# Assignment
All lines of the records below that contain the word "labeldistance" must be listed.

[Items listed in a dataset]
—————

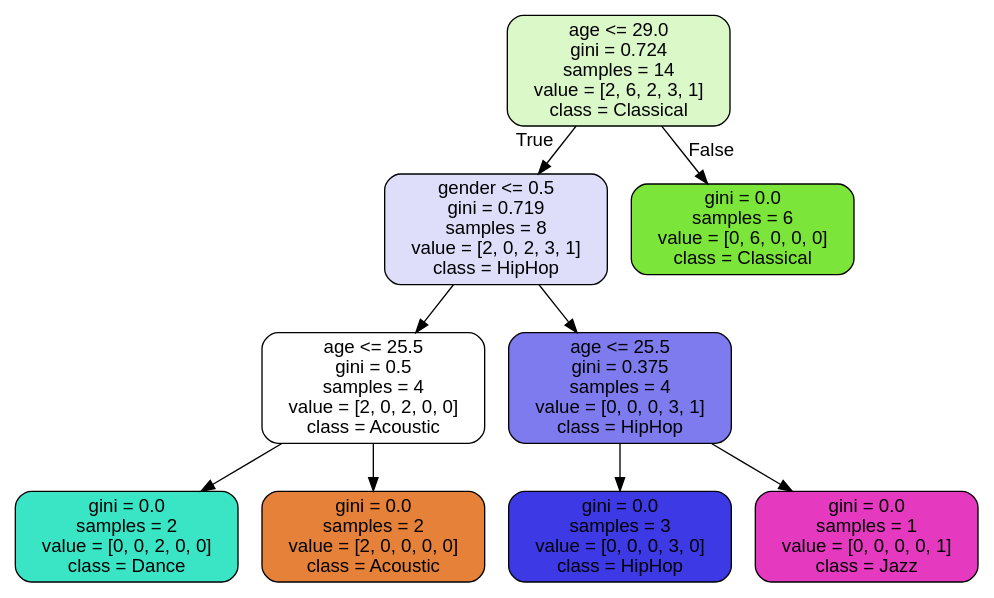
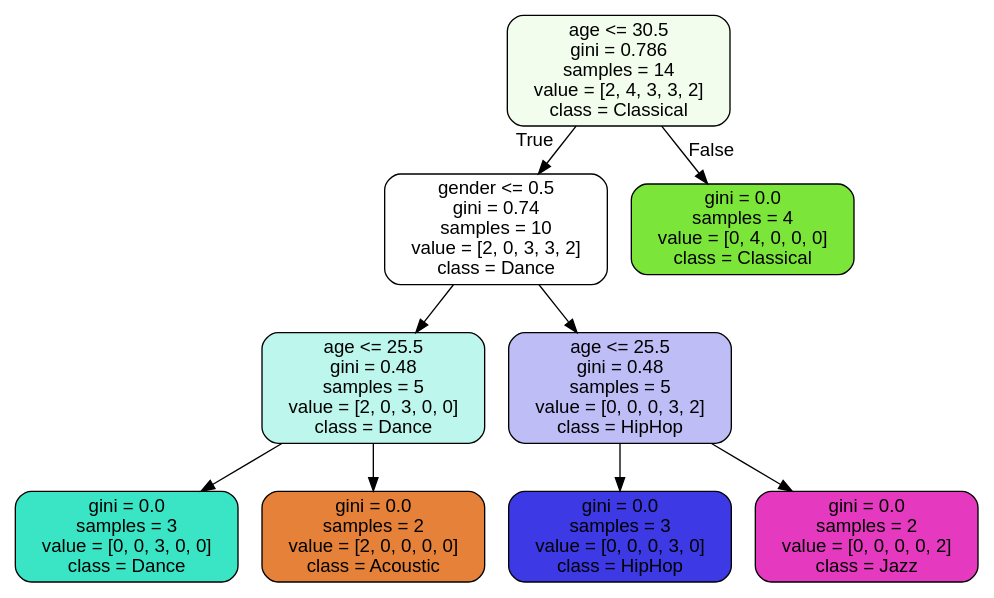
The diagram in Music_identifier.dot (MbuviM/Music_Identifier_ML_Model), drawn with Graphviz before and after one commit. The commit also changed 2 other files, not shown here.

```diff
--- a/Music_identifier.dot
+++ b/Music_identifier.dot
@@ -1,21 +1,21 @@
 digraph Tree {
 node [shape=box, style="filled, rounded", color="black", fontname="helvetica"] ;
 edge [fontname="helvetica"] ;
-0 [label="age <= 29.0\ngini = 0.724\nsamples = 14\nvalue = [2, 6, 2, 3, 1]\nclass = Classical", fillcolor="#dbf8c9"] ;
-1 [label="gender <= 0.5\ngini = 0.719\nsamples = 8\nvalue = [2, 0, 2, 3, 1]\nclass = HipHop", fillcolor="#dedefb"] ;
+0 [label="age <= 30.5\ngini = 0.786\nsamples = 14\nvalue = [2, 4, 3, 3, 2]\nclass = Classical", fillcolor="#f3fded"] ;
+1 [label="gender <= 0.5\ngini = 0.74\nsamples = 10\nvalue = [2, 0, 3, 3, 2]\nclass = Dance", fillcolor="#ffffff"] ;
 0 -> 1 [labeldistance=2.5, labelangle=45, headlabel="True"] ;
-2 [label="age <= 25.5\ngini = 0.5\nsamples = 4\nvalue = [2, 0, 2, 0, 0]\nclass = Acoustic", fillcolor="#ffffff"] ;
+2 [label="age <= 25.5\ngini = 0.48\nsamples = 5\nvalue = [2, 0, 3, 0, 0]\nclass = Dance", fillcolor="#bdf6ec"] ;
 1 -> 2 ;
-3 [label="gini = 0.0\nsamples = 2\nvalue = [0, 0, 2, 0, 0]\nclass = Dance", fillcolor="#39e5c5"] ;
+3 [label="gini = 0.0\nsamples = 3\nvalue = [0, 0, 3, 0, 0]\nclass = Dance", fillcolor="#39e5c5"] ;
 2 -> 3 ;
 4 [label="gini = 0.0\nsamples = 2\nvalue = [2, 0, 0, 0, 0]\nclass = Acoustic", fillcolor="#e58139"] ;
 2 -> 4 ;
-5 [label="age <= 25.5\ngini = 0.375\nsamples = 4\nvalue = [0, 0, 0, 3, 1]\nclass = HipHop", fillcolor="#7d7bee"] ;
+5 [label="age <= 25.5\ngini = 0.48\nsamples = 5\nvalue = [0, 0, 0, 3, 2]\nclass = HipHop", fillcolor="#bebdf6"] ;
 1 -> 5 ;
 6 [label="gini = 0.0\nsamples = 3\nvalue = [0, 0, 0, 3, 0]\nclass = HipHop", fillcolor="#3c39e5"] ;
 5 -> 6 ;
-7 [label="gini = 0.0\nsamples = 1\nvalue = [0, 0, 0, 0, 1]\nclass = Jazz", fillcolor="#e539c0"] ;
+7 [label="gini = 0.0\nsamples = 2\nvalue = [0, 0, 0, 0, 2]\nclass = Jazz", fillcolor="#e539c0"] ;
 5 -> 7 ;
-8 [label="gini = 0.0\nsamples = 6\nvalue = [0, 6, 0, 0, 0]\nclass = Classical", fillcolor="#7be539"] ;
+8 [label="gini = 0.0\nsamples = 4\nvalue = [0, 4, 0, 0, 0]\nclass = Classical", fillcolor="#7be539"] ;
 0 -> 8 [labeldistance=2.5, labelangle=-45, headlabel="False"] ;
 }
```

—————

# Written response
 0 -> 1 [labeldistance=2.5, labelangle=45, headlabel="True"] ;
 0 -> 8 [labeldistance=2.5, labelangle=-45, headlabel="False"] ;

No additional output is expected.